In a feat possibly not attempted for more than 50 years, Cal Poly Pomona’s Nick Van Buer, associate professor of geology, hiked more than 500 miles across California’s Mojave Desert during his sabbatical last spring.
Over 35 days starting in January, Van Buer traveled on foot from the Mexican border near Yuma, Arizona to the Sierra Nevada Mountains near Olancha, California. Like the pioneers of old, he baked his own bread to conserve weight and space. His pack of provisions weighed up to 70 pounds. Half of the weight was water and only 10 pounds was food.
Among his adventures during the trek, he swam the Colorado River twice to shave off six miles of non-wilderness travel, had to dig for water at Chuckwalla Spring, hiked across the Cadiz Dunes at night in a windstorm, and traveled in the Avawatz Mountains, where he had to rely on hundred-year-old information.
“I seem to have planned this trek with just enough knowledge of my abilities to make it possible, but with enough over-optimism [for it] to be extremely difficult,” said Van Buer.
Covering from 6 to 31 miles per day, mostly off trail, Van Buer crossed 20 wilderness areas and 15 mountain ranges, with elevations ranging from -280 to 7440 feet, and more cumulative elevation gain than climbing Everest from sea level twice. He resupplied water from natural sources 13 times and was resupplied with food by family and friends seven times.

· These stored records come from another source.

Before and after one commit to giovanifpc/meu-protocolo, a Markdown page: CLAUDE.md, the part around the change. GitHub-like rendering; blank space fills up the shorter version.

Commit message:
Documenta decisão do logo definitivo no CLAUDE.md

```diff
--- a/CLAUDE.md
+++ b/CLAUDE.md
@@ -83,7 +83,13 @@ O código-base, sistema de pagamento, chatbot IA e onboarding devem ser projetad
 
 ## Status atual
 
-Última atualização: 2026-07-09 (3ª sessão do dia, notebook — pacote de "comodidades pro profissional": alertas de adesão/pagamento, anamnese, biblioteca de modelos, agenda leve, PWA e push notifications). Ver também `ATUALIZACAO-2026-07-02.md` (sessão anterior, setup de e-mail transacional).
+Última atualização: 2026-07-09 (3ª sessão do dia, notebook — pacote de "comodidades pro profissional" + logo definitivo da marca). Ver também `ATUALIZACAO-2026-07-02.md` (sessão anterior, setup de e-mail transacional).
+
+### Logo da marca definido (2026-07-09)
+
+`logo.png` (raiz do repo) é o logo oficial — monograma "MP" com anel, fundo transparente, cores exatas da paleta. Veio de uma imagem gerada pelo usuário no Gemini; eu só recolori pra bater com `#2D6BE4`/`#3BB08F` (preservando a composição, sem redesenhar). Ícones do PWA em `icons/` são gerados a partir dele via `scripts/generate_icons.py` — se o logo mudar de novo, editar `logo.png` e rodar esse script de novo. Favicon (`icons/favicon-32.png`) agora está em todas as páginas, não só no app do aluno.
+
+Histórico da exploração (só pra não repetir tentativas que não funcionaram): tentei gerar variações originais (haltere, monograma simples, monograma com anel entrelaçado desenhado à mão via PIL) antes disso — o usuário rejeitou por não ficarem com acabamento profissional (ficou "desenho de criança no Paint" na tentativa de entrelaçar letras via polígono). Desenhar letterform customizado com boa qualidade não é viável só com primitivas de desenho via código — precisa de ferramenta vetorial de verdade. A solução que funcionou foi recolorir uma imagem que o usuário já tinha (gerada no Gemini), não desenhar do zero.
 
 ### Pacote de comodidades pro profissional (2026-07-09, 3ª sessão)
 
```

Van Buer, who specializes in late Mesozoic hard-rock geology, undertook the journey to learn more about some of the desert’s more rarely studied geologic features.
During the trek, he collected several granite samples believed to represent the roots of supervolcanoes present during the age of the dinosaurs, for laboratory analysis to determine their age and origin. Other geologic features encountered during the trip include glacial rocks deposited when the earth completely froze over 635 million years ago, spectacular folds in rocks from deep within the earth’s crust, volcanic rocks from violent eruptions over the past 25 million years, and several active faults contributing to the complex tectonic boundary between North America and the Pacific plate.
Hoping to inspire young people to pursue STEM studies, he recently posted a 13-episode video series of the trek, “Across the Mojave,” on YouTube. He will also use some of the videos in his classes.